Pizza garden fills void in underused South Fayette library courtyard
South Fayette Library's Pizza Garden is not exactly that. There will be no pizzas sprouting out of the ground any time soon.
But eventually, there will be homemade pizza.
The community garden consists of tomatoes, peppers, onions, oregano, basil and other ingredients that will be used to make pizzas at the end of the growing season, according to library director Rebecca Long.
“We're growing what we need to make pizza,” Long said. “Then we're going to have kids (from the library) make pizza from what we've grown in the garden.”
The idea for the garden came from a brainstorming session on how to better utilize the library's courtyard area.

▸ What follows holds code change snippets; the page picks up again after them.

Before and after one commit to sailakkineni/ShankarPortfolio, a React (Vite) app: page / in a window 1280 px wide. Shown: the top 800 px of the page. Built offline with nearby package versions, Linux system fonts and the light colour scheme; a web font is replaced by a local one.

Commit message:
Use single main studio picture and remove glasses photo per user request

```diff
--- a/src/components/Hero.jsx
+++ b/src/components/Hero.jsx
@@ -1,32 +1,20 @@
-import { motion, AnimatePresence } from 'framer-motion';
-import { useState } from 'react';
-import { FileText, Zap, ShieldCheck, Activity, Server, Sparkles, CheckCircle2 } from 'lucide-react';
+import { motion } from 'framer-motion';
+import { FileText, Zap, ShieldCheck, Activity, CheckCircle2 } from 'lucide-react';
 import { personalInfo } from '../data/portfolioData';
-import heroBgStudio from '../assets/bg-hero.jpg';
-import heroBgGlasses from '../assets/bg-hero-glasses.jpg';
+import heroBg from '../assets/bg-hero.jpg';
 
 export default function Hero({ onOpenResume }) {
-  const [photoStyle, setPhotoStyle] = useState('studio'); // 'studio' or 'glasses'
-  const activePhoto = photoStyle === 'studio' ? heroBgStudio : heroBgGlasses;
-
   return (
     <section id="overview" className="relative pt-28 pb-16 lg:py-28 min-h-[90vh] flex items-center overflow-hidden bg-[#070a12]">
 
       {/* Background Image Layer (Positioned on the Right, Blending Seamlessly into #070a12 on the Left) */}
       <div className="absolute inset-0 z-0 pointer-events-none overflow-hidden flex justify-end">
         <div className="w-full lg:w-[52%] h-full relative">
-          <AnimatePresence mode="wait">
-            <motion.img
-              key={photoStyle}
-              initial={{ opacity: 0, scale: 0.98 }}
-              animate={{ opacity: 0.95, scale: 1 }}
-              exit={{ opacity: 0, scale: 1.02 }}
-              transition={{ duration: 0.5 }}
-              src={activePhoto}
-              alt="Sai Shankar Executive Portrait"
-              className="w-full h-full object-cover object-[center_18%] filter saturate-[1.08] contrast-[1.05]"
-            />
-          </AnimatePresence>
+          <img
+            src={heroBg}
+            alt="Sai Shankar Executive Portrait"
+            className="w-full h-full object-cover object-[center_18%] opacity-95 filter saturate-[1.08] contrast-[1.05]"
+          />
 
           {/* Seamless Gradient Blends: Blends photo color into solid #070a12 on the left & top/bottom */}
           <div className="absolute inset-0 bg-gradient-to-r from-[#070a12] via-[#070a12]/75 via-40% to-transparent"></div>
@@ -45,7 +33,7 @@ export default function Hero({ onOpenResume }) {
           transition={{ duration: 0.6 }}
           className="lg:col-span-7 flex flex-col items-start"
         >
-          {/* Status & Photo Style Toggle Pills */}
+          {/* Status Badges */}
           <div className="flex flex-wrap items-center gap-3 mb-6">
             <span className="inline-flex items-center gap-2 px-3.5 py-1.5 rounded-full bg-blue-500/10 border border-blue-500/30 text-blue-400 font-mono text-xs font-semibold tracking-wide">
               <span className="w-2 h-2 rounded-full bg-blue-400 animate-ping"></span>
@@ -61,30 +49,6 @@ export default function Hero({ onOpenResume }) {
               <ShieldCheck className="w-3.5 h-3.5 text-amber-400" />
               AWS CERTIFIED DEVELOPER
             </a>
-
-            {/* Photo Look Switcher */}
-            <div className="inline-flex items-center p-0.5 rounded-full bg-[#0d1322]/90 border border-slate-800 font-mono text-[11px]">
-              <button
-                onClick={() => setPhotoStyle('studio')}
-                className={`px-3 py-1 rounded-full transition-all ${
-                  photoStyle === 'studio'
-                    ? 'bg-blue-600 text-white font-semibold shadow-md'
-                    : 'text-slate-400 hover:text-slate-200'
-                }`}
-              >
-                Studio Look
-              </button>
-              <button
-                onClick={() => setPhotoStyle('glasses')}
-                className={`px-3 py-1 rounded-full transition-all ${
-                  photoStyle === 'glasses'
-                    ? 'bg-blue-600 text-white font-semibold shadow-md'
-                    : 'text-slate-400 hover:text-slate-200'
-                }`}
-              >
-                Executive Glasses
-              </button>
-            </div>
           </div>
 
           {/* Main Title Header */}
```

“We thought the courtyard out back was underused,” Long said. “We brainstormed for quite a while, and thought a community garden project was the best thing for out there.”
Long said she plans to incorporate other programs into growing the garden — such as arts and crafts, when the children will make garden markers for the garden.
“It teaches them a lot,” she said. “Like natural and social sciences, and even math, visual arts and nutrition.”
The children also will help tend and care for the garden.
Long said anyone can participate in the pizza garden project. Once a schedule for the crafts and other garden-related programs has been set up, it will be announced on the library website — www.southfayettelibrary.org.
Long said she expects it will take about six weeks for the garden to mature, at which point she and the children will take their homegrown ingredients to the next-door senior center and use them to make their own pizza.
“It gives the children the opportunity to gain some knowledge and skills and help contribute to something,” she said.
The progress of the garden can be followed on Twitter @sflibrarygarden.
Megan Guza is a staff writer for Trib Total Media. She can be reached at 412-388-5810 or firstname.lastname@example.org.
Add Megan Guza to your Google+ circles.
Show commenting policy
TribLive commenting policy
You are solely responsible for your comments and by using TribLive.com you agree to our Terms of Service.
We moderate comments. Our goal is to provide substantive commentary for a general readership. By screening submissions, we provide a space where readers can share intelligent and informed commentary that enhances the quality of our news and information.
While most comments will be posted if they are on-topic and not abusive, moderating decisions are subjective. We will make them as carefully and consistently as we can. Because of the volume of reader comments, we cannot review individual moderation decisions with readers.
We value thoughtful comments representing a range of views that make their point quickly and politely. We make an effort to protect discussions from repeated comments either by the same reader or different readers.
We follow the same standards for taste as the daily newspaper. A few things we won't tolerate: personal attacks, obscenity, vulgarity, profanity (including expletives and letters followed by dashes), commercial promotion, impersonations, incoherence, proselytizing and SHOUTING. Don't include URLs to Web sites.
We do not edit comments. They are either approved or deleted. We reserve the right to edit a comment that is quoted or excerpted in an article. In this case, we may fix spelling and punctuation.
We welcome strong opinions and criticism of our work, but we don't want comments to become bogged down with discussions of our policies and we will moderate accordingly.
We appreciate it when readers and people quoted in articles or blog posts point out errors of fact or emphasis and will investigate all assertions. But these suggestions should be sent via e-mail. To avoid distracting other readers, we won't publish comments that suggest a correction. Instead, corrections will be made in a blog post or in an article.